### YOUR INSTRUCTIONS
Search the entries below. Return every line that has "shape" in it.

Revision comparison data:
-- Opening Marker --

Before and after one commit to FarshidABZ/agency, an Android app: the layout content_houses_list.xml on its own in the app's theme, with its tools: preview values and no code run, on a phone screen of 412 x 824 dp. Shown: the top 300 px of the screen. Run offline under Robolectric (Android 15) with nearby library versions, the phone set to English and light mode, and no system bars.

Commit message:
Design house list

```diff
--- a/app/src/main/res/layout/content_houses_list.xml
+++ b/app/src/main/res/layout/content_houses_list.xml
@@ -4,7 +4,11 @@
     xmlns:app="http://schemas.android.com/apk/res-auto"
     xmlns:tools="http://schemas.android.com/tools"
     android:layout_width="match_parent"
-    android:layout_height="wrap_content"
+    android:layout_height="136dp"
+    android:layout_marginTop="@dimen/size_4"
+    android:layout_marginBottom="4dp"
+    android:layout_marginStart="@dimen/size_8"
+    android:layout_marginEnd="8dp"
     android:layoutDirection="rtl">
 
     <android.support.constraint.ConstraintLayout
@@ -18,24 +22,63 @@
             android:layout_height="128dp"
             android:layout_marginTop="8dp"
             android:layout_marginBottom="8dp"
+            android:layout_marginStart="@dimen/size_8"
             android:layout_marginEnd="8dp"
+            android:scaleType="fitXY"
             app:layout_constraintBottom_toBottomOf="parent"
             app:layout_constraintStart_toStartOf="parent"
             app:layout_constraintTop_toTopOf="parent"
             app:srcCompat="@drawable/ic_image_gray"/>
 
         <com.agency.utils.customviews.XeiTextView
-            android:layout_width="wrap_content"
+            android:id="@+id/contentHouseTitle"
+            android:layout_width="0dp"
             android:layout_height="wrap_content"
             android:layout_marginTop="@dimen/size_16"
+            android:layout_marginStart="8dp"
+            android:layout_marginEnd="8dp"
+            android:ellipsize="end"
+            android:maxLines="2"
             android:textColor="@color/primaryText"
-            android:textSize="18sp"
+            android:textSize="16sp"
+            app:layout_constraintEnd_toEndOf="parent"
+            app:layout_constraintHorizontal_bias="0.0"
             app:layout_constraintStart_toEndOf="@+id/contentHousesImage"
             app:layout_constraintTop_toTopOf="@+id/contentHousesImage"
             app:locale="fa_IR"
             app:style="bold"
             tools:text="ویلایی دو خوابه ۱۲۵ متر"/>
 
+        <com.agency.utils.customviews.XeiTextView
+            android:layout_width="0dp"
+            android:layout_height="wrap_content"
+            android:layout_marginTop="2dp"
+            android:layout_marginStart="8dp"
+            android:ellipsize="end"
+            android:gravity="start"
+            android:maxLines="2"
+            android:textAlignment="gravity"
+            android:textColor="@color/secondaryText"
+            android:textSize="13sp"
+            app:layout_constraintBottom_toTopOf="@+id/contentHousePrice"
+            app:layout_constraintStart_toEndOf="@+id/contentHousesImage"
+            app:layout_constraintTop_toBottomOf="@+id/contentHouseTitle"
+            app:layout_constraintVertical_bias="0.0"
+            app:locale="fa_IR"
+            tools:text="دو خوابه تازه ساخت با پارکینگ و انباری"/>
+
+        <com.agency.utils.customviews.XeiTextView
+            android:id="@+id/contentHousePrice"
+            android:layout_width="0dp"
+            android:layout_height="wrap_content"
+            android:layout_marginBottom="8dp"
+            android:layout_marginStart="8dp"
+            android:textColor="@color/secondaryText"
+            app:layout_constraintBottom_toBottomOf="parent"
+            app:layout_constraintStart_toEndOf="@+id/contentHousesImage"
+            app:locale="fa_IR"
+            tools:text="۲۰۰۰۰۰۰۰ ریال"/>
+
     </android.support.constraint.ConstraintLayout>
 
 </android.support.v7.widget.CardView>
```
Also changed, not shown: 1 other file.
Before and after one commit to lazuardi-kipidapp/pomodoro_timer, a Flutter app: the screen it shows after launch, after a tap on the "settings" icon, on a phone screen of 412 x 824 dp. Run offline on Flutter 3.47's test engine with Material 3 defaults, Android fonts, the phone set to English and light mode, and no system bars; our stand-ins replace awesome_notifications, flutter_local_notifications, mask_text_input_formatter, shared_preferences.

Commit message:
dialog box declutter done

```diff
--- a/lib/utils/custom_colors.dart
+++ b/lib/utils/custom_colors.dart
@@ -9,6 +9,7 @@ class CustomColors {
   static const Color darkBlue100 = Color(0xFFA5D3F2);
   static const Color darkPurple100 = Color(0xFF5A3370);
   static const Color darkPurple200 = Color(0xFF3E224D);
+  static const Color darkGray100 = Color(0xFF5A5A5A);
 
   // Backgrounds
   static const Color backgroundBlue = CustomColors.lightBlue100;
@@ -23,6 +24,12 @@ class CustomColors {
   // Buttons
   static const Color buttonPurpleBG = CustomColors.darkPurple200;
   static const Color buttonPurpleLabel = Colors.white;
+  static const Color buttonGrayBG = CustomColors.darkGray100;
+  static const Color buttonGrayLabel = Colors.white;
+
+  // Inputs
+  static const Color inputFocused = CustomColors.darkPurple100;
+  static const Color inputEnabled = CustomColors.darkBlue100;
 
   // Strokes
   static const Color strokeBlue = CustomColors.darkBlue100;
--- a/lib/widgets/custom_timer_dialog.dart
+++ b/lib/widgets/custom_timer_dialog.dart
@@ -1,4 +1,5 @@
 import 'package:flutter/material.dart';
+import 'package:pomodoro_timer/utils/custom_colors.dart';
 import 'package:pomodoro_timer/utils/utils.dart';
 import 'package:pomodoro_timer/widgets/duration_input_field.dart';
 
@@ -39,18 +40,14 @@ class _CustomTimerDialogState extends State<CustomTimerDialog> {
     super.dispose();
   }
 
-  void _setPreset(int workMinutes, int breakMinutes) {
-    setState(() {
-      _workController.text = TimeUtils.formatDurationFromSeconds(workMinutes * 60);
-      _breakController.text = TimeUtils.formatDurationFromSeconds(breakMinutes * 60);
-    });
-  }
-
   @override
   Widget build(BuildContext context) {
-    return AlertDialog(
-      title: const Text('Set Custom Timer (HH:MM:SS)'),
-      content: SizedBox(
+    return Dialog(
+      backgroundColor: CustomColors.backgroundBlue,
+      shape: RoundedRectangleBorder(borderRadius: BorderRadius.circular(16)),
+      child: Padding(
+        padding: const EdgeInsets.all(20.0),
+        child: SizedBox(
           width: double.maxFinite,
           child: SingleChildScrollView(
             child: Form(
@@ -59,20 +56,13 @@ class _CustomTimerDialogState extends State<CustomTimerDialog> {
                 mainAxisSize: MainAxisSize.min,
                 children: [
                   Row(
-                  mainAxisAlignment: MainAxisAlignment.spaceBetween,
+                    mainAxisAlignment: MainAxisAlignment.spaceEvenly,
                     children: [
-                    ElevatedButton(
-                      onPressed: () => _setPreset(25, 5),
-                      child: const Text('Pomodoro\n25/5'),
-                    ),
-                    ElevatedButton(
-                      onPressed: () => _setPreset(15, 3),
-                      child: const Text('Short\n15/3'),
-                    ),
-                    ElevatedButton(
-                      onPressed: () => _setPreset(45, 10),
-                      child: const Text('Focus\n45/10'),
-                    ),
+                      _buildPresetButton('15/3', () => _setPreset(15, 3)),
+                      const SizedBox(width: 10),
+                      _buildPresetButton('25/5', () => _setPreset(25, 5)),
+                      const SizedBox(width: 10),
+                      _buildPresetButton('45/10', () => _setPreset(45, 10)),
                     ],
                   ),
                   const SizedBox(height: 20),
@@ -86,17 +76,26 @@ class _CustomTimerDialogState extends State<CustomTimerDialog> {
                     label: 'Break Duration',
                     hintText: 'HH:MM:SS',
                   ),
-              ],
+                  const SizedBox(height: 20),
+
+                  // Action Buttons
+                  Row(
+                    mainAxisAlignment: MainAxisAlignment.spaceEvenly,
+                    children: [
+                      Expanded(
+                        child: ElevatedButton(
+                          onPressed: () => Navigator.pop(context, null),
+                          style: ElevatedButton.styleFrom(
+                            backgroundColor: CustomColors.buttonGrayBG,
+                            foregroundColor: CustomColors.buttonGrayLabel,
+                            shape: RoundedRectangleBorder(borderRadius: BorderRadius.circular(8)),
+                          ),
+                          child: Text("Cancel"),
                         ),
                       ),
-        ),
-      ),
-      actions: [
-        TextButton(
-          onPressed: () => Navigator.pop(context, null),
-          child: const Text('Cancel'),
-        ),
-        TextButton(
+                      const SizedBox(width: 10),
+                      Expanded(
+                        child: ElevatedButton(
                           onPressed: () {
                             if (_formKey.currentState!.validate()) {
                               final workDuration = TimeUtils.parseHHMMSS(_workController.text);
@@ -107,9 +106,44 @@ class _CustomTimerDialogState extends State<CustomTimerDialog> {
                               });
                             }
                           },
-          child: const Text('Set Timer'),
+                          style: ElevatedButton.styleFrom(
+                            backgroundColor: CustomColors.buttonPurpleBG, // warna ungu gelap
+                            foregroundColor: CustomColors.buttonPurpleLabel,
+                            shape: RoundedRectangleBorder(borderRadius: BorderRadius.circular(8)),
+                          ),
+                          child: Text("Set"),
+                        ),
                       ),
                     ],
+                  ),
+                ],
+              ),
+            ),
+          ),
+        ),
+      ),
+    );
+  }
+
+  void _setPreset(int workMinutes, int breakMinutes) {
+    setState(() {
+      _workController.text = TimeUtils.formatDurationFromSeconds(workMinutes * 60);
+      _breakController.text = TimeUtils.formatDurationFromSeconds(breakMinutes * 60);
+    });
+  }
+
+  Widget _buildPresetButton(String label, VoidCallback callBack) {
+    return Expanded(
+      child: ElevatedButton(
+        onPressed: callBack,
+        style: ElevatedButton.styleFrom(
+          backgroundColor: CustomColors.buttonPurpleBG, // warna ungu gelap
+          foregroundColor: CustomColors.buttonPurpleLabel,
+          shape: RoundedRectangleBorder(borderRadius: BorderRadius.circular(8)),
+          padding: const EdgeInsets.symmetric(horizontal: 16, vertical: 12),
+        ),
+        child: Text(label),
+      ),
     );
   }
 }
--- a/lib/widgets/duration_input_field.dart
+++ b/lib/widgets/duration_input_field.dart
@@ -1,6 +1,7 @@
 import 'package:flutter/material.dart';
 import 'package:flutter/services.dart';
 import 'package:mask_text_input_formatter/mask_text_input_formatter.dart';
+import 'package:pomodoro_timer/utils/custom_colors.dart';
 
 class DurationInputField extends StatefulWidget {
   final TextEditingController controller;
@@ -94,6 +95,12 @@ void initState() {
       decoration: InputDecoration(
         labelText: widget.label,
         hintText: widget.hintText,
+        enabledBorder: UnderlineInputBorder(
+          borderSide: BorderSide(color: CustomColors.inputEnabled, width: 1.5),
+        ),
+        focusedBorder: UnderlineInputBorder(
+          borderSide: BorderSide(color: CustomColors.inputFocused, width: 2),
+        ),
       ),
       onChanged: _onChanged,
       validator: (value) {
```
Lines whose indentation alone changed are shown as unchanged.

-- Closing Marker --

### THE COMPLETED TASK
+      shape: RoundedRectangleBorder(borderRadius: BorderRadius.circular(16)),
+                            shape: RoundedRectangleBorder(borderRadius: BorderRadius.circular(8)),
+                            shape: RoundedRectangleBorder(borderRadius: BorderRadius.circular(8)),
+          shape: RoundedRectangleBorder(borderRadius: BorderRadius.circular(8)),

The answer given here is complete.